◆ ACTION ITEM
From the entries, filter out every line that lacks "html" and copy the rest.

■ ■ ■ ■

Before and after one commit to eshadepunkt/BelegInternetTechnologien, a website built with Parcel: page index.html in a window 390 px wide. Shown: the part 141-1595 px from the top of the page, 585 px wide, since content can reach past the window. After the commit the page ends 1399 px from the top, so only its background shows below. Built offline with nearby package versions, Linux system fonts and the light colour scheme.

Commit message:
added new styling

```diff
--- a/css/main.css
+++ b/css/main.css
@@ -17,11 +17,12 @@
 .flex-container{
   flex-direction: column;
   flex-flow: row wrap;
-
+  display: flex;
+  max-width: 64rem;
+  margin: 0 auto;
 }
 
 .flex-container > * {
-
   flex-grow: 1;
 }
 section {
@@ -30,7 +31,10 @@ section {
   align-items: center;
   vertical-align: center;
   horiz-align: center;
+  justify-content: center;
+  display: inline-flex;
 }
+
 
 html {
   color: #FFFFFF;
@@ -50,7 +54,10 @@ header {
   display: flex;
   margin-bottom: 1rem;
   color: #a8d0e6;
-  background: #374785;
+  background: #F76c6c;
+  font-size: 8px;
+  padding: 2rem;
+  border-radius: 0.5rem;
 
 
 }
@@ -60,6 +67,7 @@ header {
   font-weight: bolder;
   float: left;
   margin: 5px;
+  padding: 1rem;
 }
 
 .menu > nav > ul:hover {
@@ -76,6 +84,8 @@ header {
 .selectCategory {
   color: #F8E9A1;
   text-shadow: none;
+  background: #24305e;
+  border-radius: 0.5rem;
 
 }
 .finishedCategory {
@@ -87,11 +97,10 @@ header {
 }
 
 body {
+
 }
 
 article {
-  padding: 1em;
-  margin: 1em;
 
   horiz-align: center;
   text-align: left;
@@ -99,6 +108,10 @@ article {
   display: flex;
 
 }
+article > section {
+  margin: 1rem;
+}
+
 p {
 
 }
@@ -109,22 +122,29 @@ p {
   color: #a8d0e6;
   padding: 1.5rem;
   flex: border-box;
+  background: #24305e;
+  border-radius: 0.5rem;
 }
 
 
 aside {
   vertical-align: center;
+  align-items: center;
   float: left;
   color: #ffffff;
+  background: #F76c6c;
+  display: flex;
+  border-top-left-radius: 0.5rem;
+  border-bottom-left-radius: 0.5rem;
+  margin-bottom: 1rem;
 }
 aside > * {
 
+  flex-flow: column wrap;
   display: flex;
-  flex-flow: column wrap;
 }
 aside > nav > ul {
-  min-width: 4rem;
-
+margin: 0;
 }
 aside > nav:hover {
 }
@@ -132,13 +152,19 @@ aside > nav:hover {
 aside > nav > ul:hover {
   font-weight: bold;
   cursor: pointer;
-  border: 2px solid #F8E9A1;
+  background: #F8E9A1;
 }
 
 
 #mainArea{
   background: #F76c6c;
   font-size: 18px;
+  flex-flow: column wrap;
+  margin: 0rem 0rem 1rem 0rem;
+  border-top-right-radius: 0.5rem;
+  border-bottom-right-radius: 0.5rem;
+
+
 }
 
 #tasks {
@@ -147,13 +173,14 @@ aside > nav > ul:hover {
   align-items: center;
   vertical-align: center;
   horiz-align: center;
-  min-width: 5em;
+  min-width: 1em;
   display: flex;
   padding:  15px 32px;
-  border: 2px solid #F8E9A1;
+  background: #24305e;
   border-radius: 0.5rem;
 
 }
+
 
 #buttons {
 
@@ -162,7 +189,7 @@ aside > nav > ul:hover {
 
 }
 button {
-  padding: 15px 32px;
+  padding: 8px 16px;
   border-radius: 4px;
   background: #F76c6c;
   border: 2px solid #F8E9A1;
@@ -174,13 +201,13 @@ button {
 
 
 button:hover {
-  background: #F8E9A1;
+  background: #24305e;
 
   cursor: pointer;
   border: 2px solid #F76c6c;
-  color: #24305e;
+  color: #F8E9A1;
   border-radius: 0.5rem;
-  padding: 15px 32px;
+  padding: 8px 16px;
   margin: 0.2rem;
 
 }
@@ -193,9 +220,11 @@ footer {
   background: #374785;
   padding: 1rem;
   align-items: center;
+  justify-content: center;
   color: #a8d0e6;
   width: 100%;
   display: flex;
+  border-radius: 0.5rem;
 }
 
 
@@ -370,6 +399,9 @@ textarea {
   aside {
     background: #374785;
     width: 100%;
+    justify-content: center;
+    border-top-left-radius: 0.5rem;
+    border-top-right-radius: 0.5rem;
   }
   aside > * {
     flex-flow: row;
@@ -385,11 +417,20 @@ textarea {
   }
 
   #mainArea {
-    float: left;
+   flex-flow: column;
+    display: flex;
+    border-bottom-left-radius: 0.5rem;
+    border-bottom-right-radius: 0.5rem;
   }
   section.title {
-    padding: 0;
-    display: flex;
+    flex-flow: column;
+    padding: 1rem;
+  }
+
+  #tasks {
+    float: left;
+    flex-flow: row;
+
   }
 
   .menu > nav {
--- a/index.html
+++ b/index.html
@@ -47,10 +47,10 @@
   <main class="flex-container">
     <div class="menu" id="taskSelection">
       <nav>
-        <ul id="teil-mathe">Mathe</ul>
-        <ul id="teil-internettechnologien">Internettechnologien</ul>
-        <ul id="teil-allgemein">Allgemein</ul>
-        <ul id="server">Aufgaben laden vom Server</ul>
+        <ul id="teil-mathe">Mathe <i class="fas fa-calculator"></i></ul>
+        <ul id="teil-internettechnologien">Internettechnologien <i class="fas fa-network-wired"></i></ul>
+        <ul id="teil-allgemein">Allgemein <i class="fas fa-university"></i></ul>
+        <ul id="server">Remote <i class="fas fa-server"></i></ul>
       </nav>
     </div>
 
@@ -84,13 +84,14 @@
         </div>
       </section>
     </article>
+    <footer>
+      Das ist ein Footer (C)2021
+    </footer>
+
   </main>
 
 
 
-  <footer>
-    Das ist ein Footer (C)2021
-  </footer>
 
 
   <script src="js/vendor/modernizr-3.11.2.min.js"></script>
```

■ ■ ■ ■

◆ FINAL ANSWER
Before and after one commit to eshadepunkt/BelegInternetTechnologien, a website built with Parcel: page index.html in a window 390 px wide. Shown: the part 141-1595 px from the top of the page, 585 px wide, since content can reach past the window. After the commit the page ends 1399 px from the top, so only its background shows below. Built offline with nearby package versions, Linux system fonts and the light colour scheme.
 html {
--- a/index.html
+++ b/index.html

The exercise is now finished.